If you would like to provide ideas to help the auto industry improve its problem solving, here’s your chance.
In 2015, AIAG’s Quality 2020 survey found that OEMs and suppliers rank problem solving as the most critical issue impacting quality today. The study stated that over one-third of respondents felt there was significant potential for improvement in problem solving. In November 2015, AIAG convened a group of industry problem-solving professionals to study the survey results with the goal of identifying what improvements could be made to make problem solving more effective.
One of the team’s first steps was to survey the industry and further investigate why almost two-thirds of respondents in the Quality 2020 study felt their organizations are, at best, only moderately capable at problem solving. The purpose of the survey was to gather more precise information about the characteristics of ineffective problem solving. In particular, the Problem Solving Ad Hoc Committee wanted data to identify which step in the problem solving process is the biggest driver of ineffective problem solving.
The survey results showed that only 43 percent of respondents say their companies often or always receive correct identification of the problem.

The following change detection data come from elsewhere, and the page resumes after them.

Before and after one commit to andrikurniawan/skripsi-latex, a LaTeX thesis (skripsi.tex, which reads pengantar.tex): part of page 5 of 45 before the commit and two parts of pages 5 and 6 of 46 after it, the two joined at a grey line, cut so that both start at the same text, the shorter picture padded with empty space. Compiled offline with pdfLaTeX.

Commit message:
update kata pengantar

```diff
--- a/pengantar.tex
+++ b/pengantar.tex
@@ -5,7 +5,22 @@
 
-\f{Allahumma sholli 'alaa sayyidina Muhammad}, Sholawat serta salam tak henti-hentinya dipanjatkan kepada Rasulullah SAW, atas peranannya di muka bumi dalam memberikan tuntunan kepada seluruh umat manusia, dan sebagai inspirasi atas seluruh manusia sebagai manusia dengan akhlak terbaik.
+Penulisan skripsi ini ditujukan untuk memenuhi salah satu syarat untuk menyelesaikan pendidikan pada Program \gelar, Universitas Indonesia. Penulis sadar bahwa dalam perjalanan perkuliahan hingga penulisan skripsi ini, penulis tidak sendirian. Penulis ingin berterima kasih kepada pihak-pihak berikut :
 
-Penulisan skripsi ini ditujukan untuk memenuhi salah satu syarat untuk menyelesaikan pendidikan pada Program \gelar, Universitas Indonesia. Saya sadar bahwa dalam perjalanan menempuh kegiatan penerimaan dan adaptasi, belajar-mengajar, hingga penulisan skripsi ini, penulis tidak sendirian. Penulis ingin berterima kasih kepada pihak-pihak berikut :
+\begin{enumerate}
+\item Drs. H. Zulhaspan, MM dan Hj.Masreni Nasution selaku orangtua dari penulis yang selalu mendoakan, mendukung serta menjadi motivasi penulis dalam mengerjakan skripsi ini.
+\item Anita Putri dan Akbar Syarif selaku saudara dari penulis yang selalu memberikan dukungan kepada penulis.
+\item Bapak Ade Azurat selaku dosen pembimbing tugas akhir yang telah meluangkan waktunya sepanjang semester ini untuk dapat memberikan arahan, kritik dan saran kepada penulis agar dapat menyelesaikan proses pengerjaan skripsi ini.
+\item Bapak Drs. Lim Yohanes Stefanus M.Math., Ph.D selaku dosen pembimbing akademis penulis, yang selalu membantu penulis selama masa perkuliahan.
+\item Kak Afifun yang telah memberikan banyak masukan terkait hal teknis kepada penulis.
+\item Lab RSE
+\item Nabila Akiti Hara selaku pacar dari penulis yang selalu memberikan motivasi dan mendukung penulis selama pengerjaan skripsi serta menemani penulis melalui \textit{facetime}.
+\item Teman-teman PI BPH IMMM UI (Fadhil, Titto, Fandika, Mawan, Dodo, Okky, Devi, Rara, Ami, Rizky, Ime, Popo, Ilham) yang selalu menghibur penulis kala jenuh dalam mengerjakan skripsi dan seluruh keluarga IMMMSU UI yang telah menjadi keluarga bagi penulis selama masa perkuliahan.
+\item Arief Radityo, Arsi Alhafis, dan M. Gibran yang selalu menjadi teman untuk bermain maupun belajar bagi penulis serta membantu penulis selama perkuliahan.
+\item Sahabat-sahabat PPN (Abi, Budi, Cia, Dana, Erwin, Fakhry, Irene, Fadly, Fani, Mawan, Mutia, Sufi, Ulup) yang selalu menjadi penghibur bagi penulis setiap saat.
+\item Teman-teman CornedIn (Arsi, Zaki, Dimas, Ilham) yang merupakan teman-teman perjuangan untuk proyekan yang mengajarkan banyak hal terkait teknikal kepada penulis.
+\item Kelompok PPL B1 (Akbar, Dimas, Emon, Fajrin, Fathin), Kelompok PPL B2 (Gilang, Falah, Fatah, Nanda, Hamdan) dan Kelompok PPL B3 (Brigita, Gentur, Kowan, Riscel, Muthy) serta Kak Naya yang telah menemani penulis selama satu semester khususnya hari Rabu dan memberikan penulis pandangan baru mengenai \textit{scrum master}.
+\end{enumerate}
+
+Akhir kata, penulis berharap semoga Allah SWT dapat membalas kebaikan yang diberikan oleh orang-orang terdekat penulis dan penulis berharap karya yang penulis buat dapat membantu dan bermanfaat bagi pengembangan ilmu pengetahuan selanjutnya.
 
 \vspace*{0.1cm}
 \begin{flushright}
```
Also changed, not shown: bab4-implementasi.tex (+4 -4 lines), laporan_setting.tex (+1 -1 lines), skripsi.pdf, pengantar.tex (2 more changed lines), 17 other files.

The survey also indicated that a high percentage of companies don't always receive accurate notification of problems in a timely manner, and about 50 percent say root causes and corrective actions are not always implemented in a timely manner.

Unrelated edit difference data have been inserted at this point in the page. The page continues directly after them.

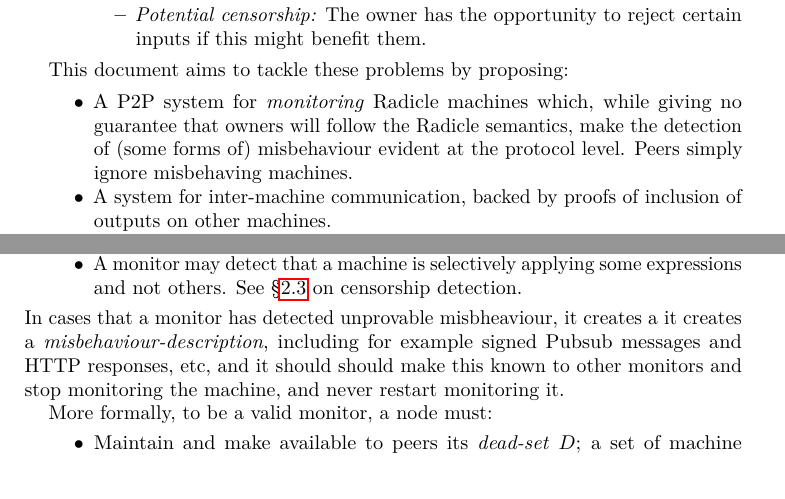
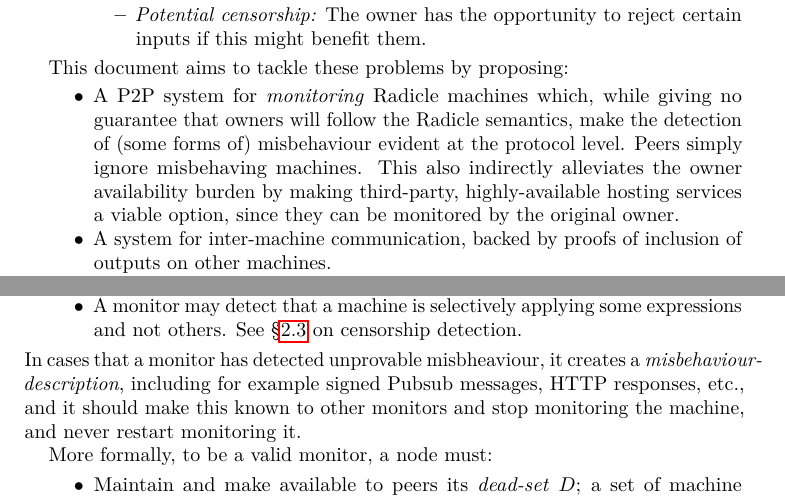
Before and after one commit to radicle-dev/transparent-machines-doc, a LaTeX paper (main.tex): two parts of pages 2 and 6 of 12, joined at a grey line, cut so that both start at the same text. Compiled offline with pdfLaTeX.

Commit message:
small edits

```diff
--- a/main.tex
+++ b/main.tex
@@ -101,23 +102,24 @@ This setup has a number of drawbacks.
 
 This document aims to tackle these problems by proposing:
 \begin{itemize}
-  \item A P2P system for \emph{monitoring} Radicle machines which, while giving
-    no guarantee that owners will follow the Radicle semantics, make the
-    detection of (some forms of) misbehaviour evident at the protocol
-    level. Peers simply ignore misbehaving machines.
-  \item A system for inter-machine communication, backed by proofs of inclusion
-    of outputs on other machines.
-  \item A simpler mechanism for restricting inputs at the language level, based
-    on an updatable transactor function, rather than eval-redefinition, along
-    with a non-hyper static environment to allow for better reprogrammability.
+\item A P2P system for \emph{monitoring} Radicle machines which, while giving no
+  guarantee that owners will follow the Radicle semantics, make the detection of
+  (some forms of) misbehaviour evident at the protocol level. Peers simply
+  ignore misbehaving machines. This also indirectly alleviates the owner
+  availability burden by making third-party, highly-available hosting services a
+  viable option, since they can be monitored by the original owner.
+\item A system for inter-machine communication, backed by proofs of inclusion of
+  outputs on other machines.
+\item A simpler mechanism for restricting inputs at the language level, based on
+  an updatable transactor function, rather than eval-redefinition, along with a
+  non-hyper static environment to allow for better reprogrammability.
 \item Finally the potential censorship problem is partially tackled by making
   censorship as detectable as possible by clients, so that users may gossip
-    (off-protocol) about misbehaving machines and stop using them. We also
-    discuss a web-of-trust type solution which may be implemented at a later
-    stage.
+  (off-protocol) about misbehaving machines and stop using them. We also discuss
+  a web-of-trust type solution which may be implemented at a later stage.
 \item
-    New multi-writer Radicle reference types, backed by CRDTs, which mitigate
-    the owner-availability burden.
+  New multi-writer Radicle reference types, backed by CRDTs, which mitigate the
+  owner-availability burden.
 \item
   Finally we discuss how we can extend the confidence in the transparency of a
   system to the UI presented to end-users through the use of \emph{gateways}.
@@ -406,10 +407,10 @@ Some other behaviours can not be proven to other nodes:
   A monitor may detect that a machine is selectively applying some expressions
   and not others. See \S\ref{censorship-detection} on censorship detection.
 \end{itemize}
-In cases that a monitor has detected unprovable misbheaviour, it creates a it
-creates a \emph{misbehaviour-description}, including for example signed Pubsub
-messages and HTTP responses, etc, and it should should make this known to other
-monitors and stop monitoring the machine, and never restart monitoring it.
+In cases that a monitor has detected unprovable misbheaviour, it creates a
+\emph{misbehaviour-description}, including for example signed Pubsub messages,
+HTTP responses, etc., and it should make this known to other monitors and stop
+monitoring the machine, and never restart monitoring it.
 
 More formally, to be a valid monitor, a node must:
 \begin{itemize}
```
Also changed, not shown: main.tex (22 more changed lines). Lines whose indentation alone changed are shown as unchanged.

Overall comments point to the need for a well-defined problem statement, more guidance on how to enhance the up-front steps of the problem-solving process, and how to close, verify, and measure effectiveness to ensure the problem is not repeated.
The AIAG Problem Solving Ad Hoc Committee has determined there is an opportunity to improve the existing CQI-20 and CQI- 21 Effective Problem Solving documents by adding guidance for the items that were identified as problematic in the survey.
If you would like to provide ideas to help the industry improve its problem solving, or be a part of the new AIAG work group, contact Karen Krutsch at email@example.com.